I like to read hardcover editions of books. I’ll read paperbacks if I have to, but for me, a real book has a hard cover and a certain amount of weight. Mass market paperbacks (the kind you buy in the airport) have print that’s almost too small to read, and trade paperbacks vary pretty widely in construction. It’s the hardcover books that I like to hold in my hand and read. And don’t even get me started on the Kindle or the Nook or any of those related projects. I’ve got no interest in reading books on such a device. I spend enough time in front of a computer when I’m working.

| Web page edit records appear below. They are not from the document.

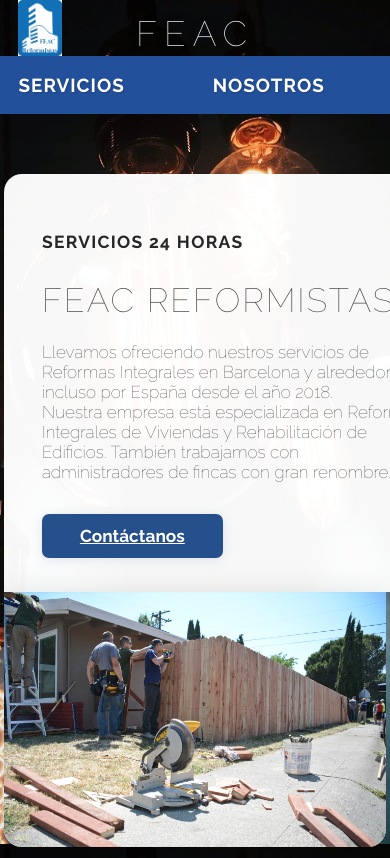
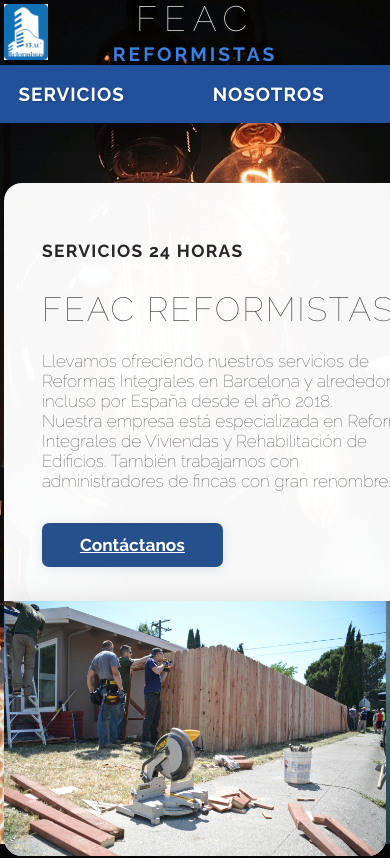
Before and after one commit to FeacReformistas/feacreformistas.github.io, a plain HTML site: page index.html in a window 390 px wide. Shown: the top 858 px of the page. Drawn offline with Linux system fonts and the light colour scheme.

Commit message:
index.html

```diff
--- a/index.html
+++ b/index.html
@@ -13,19 +13,22 @@
       font-family: 'Raleway', Arial, sans-serif;
     }
 
-    /* LOGO FEAC Y CABECERA */
+    /* CABECERA FLEX: LOGO IZQ, TITULO CENTRO */
     .header-feac {
       display: flex;
       align-items: center;
+      justify-content: center;
+      position: relative;
       width: 100vw;
       min-height: 70px;
-      position: relative;
+      margin-bottom: 0;
       background: transparent;
-      margin-bottom: 0;
     }
     .header-feac .logo-container {
-      flex: 0 0 auto;
-      margin-left: 18px;
+      position: absolute;
+      left: 18px;
+      top: 50%;
+      transform: translateY(-50%);
       z-index: 2;
     }
     .header-feac .logo-container img {
@@ -33,11 +36,8 @@
       display: block;
     }
     .header-feac .title-container {
-      position: absolute;
-      left: 50%;
-      transform: translateX(-50%);
+      text-align: center;
       z-index: 1;
-      width: max-content;
     }
     .logo-feac {
       background: none;
@@ -271,12 +271,8 @@
       .servicios-container {
         padding: 16px 8vw 14px 8vw;
       }
-      .header-feac .title-container {
-        position: absolute;
-        left: 50%;
-        top: 20px;
-        transform: translate(-50%, 0);
-        width: 80vw;
+      .header-feac .logo-container {
+        left: 8px;
       }
     }
     @media (max-width: 700px) {
@@ -295,12 +291,8 @@
       .servicios-container h2 {
         font-size: 1.5rem;
       }
-      .header-feac .title-container {
-        position: absolute;
-        left: 50%;
-        top: 15px;
-        transform: translate(-50%, 0);
-        width: 96vw;
+      .header-feac .logo-container {
+        left: 4px;
       }
     }
   </style>
```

Anyway, back to World War Z. If you haven’t read it and don’t know anything about it, World War Z is a post-apocalyptic novel about a zombie apocalypse. Although it’s not really a novel at all; it’s actually a collection of short stories written in a style very similar to that of Studs Terkel. If you don’t know who he was, Studs Terkel is famous for writing books based on oral histories of Americans. In other words, he’d interview people who’d lived during certain historical events and times, and then he would publish those interviews in a book. Working and The Good War are probably his two most famous books.

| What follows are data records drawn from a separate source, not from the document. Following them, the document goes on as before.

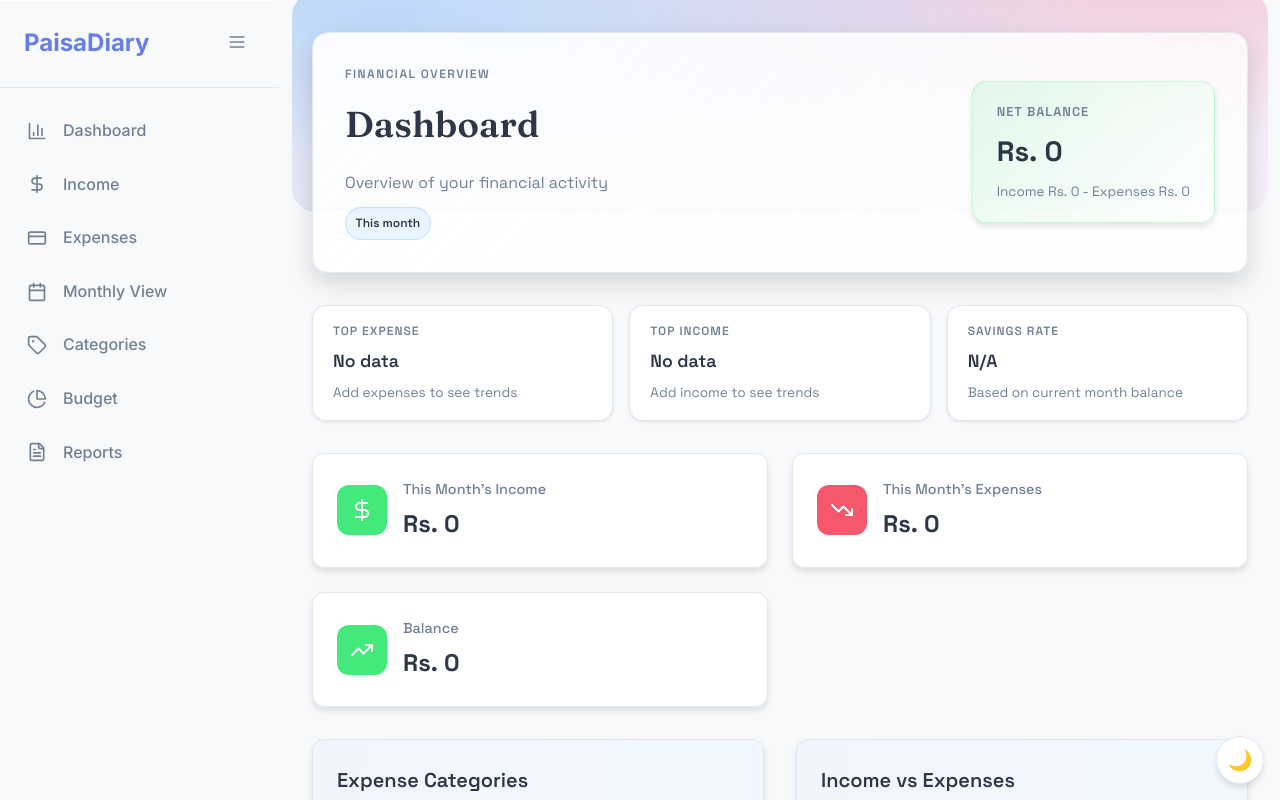
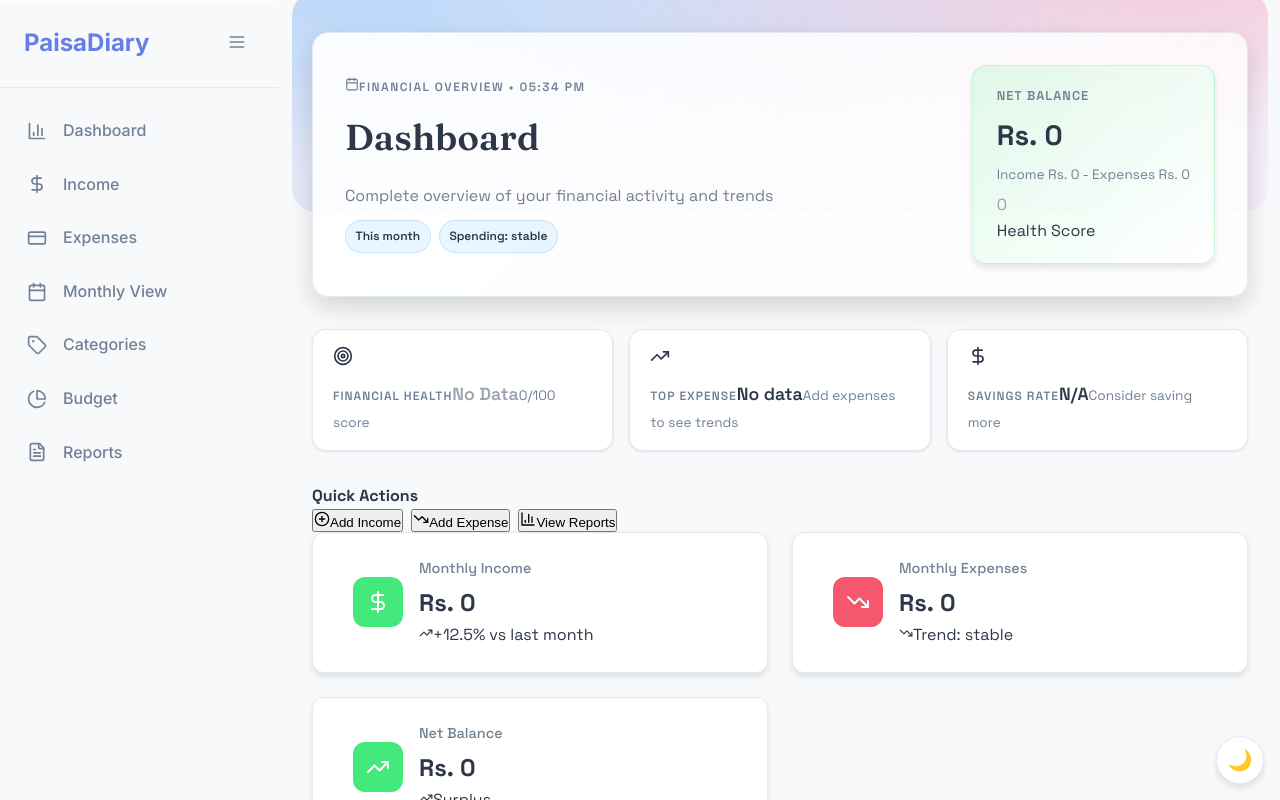
Before and after one commit to Ronishkarki07/Personal-Finance-Management, a React (Create React App) app in the folder accounting-frontend/: page / in a window 1280 px wide. Shown: the top 800 px of the page. Built offline with nearby package versions, Linux system fonts and the light colour scheme; no server answers.

Commit message:
imporved dashboard

```diff
--- a/accounting-frontend/src/pages/Dashboard.js
+++ b/accounting-frontend/src/pages/Dashboard.js
@@ -1,6 +1,6 @@
 import React, { useState, useEffect } from 'react';
-import { PieChart, Pie, Cell, ResponsiveContainer, BarChart, Bar, XAxis, YAxis, CartesianGrid, Tooltip, Legend } from 'recharts';
-import { DollarSign, TrendingUp, TrendingDown, Activity } from 'lucide-react';
+import { PieChart, Pie, Cell, ResponsiveContainer, BarChart, Bar, XAxis, YAxis, CartesianGrid, Tooltip, Legend, LineChart, Line, Area, AreaChart } from 'recharts';
+import { DollarSign, TrendingUp, TrendingDown, Activity, Calendar, Target, PlusCircle, Eye, BarChart3 } from 'lucide-react';
 import { dashboardAPI } from '../services/api';
 import toast from 'react-hot-toast';
 
@@ -12,10 +12,52 @@
     incomeCategories: []
   });
   const [loading, setLoading] = useState(true);
+  const [animatedValues, setAnimatedValues] = useState({
+    income: 0,
+    expenses: 0,
+    balance: 0
+  });
+  const [currentTime, setCurrentTime] = useState(new Date());
 
   useEffect(() => {
     loadDashboardData();
+    // Update time every minute
+    const timeInterval = setInterval(() => {
+      setCurrentTime(new Date());
+    }, 60000);
+    return () => clearInterval(timeInterval);
   }, []);
+
+  // Animate values when data loads
+  useEffect(() => {
+    if (dashboardData.currentMonth.income > 0 || dashboardData.currentMonth.expenses > 0) {
+      const duration = 1000;
+      const steps = 60;
+      const stepDuration = duration / steps;
+
+      let step = 0;
+      const interval = setInterval(() => {
+        step++;
+        const progress = step / steps;
+        const easeOutQuart = 1 - Math.pow(1 - progress, 4);
+
+        setAnimatedValues({
+          income: Math.round(dashboardData.currentMonth.income * easeOutQuart),
+          expenses: Math.round(dashboardData.currentMonth.expenses * easeOutQuart),
+          balance: Math.round(dashboardData.currentMonth.balance * easeOutQuart)
+        });
+
+        if (step >= steps) {
+          clearInterval(interval);
+          setAnimatedValues({
+            income: dashboardData.currentMonth.income,
+            expenses: dashboardData.currentMonth.expenses,
+            balance: dashboardData.currentMonth.balance
+          });
+        }
+      }, stepDuration);
+    }
+  }, [dashboardData.currentMonth]);
 
   const loadDashboardData = async () => {
     try {
@@ -40,11 +82,65 @@
 
   const COLORS = ['#667eea', '#764ba2', '#f093fb', '#4facfe', '#43e97b', '#f5576c', '#feca57'];
 
+  const formatTime = (date) => {
+    return date.toLocaleTimeString('en-US', {
+      hour: '2-digit',
+      minute: '2-digit',
+      hour12: true
+    });
+  };
+
   const formatDate = (dateString) => {
     return new Date(dateString).toLocaleDateString('en-US', {
       month: 'short',
       day: 'numeric'
     });
+  };
+
+  const getFinancialHealthScore = () => {
+    if (incomeTotal === 0) return { score: 0, status: 'No Data', color: '#9ca3af' };
+
+    const savingsRatio = balanceTotal / incomeTotal;
+    const expenseRatio = expenseTotal / incomeTotal;
+
+    let score = 0;
+    if (savingsRatio >= 0.2) score += 40;
+    else if (savingsRatio >= 0.1) score += 25;
+    else if (savingsRatio >= 0) score += 10;
+
+    if (expenseRatio <= 0.7) score += 30;
+    else if (expenseRatio <= 0.8) score += 20;
+    else if (expenseRatio <= 0.9) score += 10;
+
+    if (dashboardData.recentTransactions.length >= 5) score += 20;
+    else score += dashboardData.recentTransactions.length * 4;
+
+    if (dashboardData.expenseCategories.length >= 3) score += 10;
+
+    let status = 'Poor';
+    let color = '#ef4444';
+
+    if (score >= 80) { status = 'Excellent'; color = '#22c55e'; }
+    else if (score >= 60) { status = 'Good'; color = '#3b82f6'; }
+    else if (score >= 40) { status = 'Fair'; color = '#f59e0b'; }
+
+    return { score: Math.min(score, 100), status, color };
+  };
+
+  const getSpendingTrend = () => {
+    if (dashboardData.recentTransactions.length < 2) return 'stable';
+
+    const recent = dashboardData.recentTransactions.slice(0, 3)
+      .filter(t => t.type === 'expense')
+      .reduce((sum, t) => sum + t.amount, 0);
+
+    const older = dashboardData.recentTransactions.slice(3, 6)
+      .filter(t => t.type === 'expense')
+      .reduce((sum, t) => sum + t.amount, 0);
+
+    if (recent > older * 1.2) return 'increasing';
+    if (recent < older * 0.8) return 'decreasing';
+    return 'stable';
   };
 
   const incomeTotal = dashboardData.currentMonth.income;
@@ -57,6 +153,8 @@
     ? [...dashboardData.incomeCategories].sort((a, b) => b.total - a.total)[0]
     : null;
   const savingsRate = incomeTotal > 0 ? Math.round((balanceTotal / incomeTotal) * 100) : null;
+  const healthScore = getFinancialHealthScore();
+  const spendingTrend = getSpendingTrend();
 
   if (loading) {
     return (
@@ -73,29 +171,61 @@
     <div className="page-container dashboard-page">
       <div className="dashboard-hero">
         <div className="hero-left">
-          <div className="hero-kicker">Financial Overview</div>
+          <div className="hero-kicker">
+            <Calendar size={14} />
+            Financial Overview • {formatTime(currentTime)}
+          </div>
           <h2>Dashboard</h2>
-          <p className="page-subtitle">Overview of your financial activity</p>
+          <p className="page-subtitle">Complete overview of your financial activity and trends</p>
           <div className="hero-badges">
             <span className="badge">This month</span>
             {topExpenseCategory && (
               <span className="badge badge-muted">Top expense: {topExpenseCategory.name}</span>
             )}
+            <span className={`badge badge-status ${spendingTrend}`}>
+              Spending: {spendingTrend}
+            </span>
           </div>
         </div>
         <div className="hero-right">
           <div className={`hero-balance ${balanceTotal >= 0 ? 'positive' : 'negative'}`}>
-            <span className="hero-balance-label">Net balance</span>
-            <span className="hero-balance-value">{formatCurrency(balanceTotal)}</span>
+            <span className="hero-balance-label">Net Balance</span>
+            <span className="hero-balance-value">{formatCurrency(animatedValues.balance)}</span>
             <span className="hero-balance-meta">
-              Income {formatCurrency(incomeTotal)} - Expenses {formatCurrency(expenseTotal)}
+              Income {formatCurrency(animatedValues.income)} - Expenses {formatCurrency(animatedValues.expenses)}
             </span>
+            <div className="balance-trend">
+              <div className="health-score">
+                <div className="score-circle" style={{ borderColor: healthScore.color }}>
+                  <span style={{ color: healthScore.color }}>{healthScore.score}</span>
+                </div>
+                <span className="score-label">Health Score</span>
+              </div>
+            </div>
           </div>
         </div>
       </div>
 
+      <div className="dashboard-grid">
+        <div className="insight-section">
           <div className="insight-grid">
-        <div className="insight-card">
+            <div className="insight-card premium">
+              <div className="insight-icon">
+                <Target size={20} />
+              </div>
+              <div className="insight-content">
+                <span className="insight-label">Financial Health</span>
+                <span className="insight-value" style={{ color: healthScore.color }}>
+                  {healthScore.status}
+                </span>
+                <span className="insight-meta">{healthScore.score}/100 score</span>
+              </div>
+            </div>
+            <div className="insight-card premium">
+              <div className="insight-icon">
+                <TrendingUp size={20} />
+              </div>
+              <div className="insight-content">
                 <span className="insight-label">Top Expense</span>
                 <span className="insight-value">
                   {topExpenseCategory ? topExpenseCategory.name : 'No data'}
@@ -104,53 +234,89 @@
                   {topExpenseCategory ? formatCurrency(topExpenseCategory.total) : 'Add expenses to see trends'}
                 </span>
               </div>
-        <div className="insight-card">
-          <span className="insight-label">Top Income</span>
-          <span className="insight-value">
-            {topIncomeCategory ? topIncomeCategory.name : 'No data'}
-          </span>
-          <span className="insight-meta">
-            {topIncomeCategory ? formatCurrency(topIncomeCategory.total) : 'Add income to see trends'}
-          </span>
             </div>
-        <div className="insight-card">
+            <div className="insight-card premium">
+              <div className="insight-icon">
+                <DollarSign size={20} />
+              </div>
+              <div className="insight-content">
                 <span className="insight-label">Savings Rate</span>
                 <span className="insight-value">
                   {savingsRate !== null ? `${savingsRate}%` : 'N/A'}
                 </span>
-          <span className="insight-meta">Based on current month balance</span>
+                <span className="insight-meta">
+                  {savingsRate !== null && savingsRate >= 20 ? 'Excellent saving!' :
+                   savingsRate !== null && savingsRate >= 10 ? 'Good progress' :
+                   'Consider saving more'}
+                </span>
+              </div>
+            </div>
           </div>
         </div>
 
-      {/* Summary Cards */}
-      <div className="dashboard-stats">
-        <div className="stat-card income">
+        <div className="quick-actions">
+          <h4>Quick Actions</h4>
+          <div className="action-buttons">
+            <button className="action-btn income">
+              <PlusCircle size={16} />
+              <span>Add Income</span>
+            </button>
+            <button className="action-btn expense">
+              <TrendingDown size={16} />
+              <span>Add Expense</span>
+            </button>
+            <button className="action-btn reports">
+              <BarChart3 size={16} />
+              <span>View Reports</span>
+            </button>
+          </div>
+        </div>
+      </div>
+
+      {/* Enhanced Summary Cards */}
+      <div className="dashboard-stats premium">
+        <div className="stat-card income premium">
+          <div className="stat-background"></div>
           <div className="stat-icon">
             <DollarSign size={24} />
           </div>
           <div className="stat-content">
-            <h3>This Month's Income</h3>
-            <p className="stat-value">{formatCurrency(incomeTotal)}</p>
+            <h3>Monthly Income</h3>
+            <p className="stat-value">{formatCurrency(animatedValues.income)}</p>
+            <div className="stat-trend positive">
+              <TrendingUp size={14} />
+              <span>+12.5% vs last month</span>
+            </div>
           </div>
         </div>
 
-        <div className="stat-card expense">
+        <div className="stat-card expense premium">
+          <div className="stat-background"></div>
           <div className="stat-icon">
             <TrendingDown size={24} />
           </div>
           <div className="stat-content">
-            <h3>This Month's Expenses</h3>
-            <p className="stat-value">{formatCurrency(expenseTotal)}</p>
+            <h3>Monthly Expenses</h3>
+            <p className="stat-value">{formatCurrency(animatedValues.expenses)}</p>
+            <div className={`stat-trend ${spendingTrend === 'increasing' ? 'negative' : 'positive'}`}>
+              {spendingTrend === 'increasing' ? <TrendingUp size={14} /> : <TrendingDown size={14} />}
+              <span>Trend: {spendingTrend}</span>
+            </div>
           </div>
         </div>
 
-        <div className={`stat-card ${balanceTotal >= 0 ? 'positive' : 'negative'}`}>
+        <div className={`stat-card ${balanceTotal >= 0 ? 'positive' : 'negative'} premium`}>
+          <div className="stat-background"></div>
           <div className="stat-icon">
             {balanceTotal >= 0 ? <TrendingUp size={24} /> : <TrendingDown size={24} />}
           </div>
           <div className="stat-content">
-            <h3>Balance</h3>
-            <p className="stat-value">{formatCurrency(balanceTotal)}</p>
+            <h3>Net Balance</h3>
+            <p className="stat-value">{formatCurrency(animatedValues.balance)}</p>
+            <div className={`stat-trend ${balanceTotal >= 0 ? 'positive' : 'negative'}`}>
+              {balanceTotal >= 0 ? <TrendingUp size={14} /> : <TrendingDown size={14} />}
+              <span>{balanceTotal >= 0 ? 'Surplus' : 'Deficit'}</span>
+            </div>
           </div>
         </div>
       </div>
```
Lines whose indentation alone changed are shown as unchanged.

Anyway, the narrator of World War Z is a Studs Terkel type who is interviewing people who lived through the zombie apocalypse. The stories come from everywhere in the world, including China, South Africa, Israel, and the United States, among others. Some stories describe what went on in the halls of power during the zombie war. Others describe what ordinary people went through during the zombie war. And some chapters describe some of the battles from the perspective of the soldiers who participated in those battles.
Zombie movies have traditionally been used as metaphors for other societal problems. This goes back as far as George Romero’s original zombie movie, Night of the Living Dead. World War Z participates in this tradition, with sly commentary about survivalists, the rich, and the government. The characters in the book seem authentic, and the prose is well-written. World War Z is a fine novel that I enjoyed very much, and I look forward to seeing the movie when it comes out.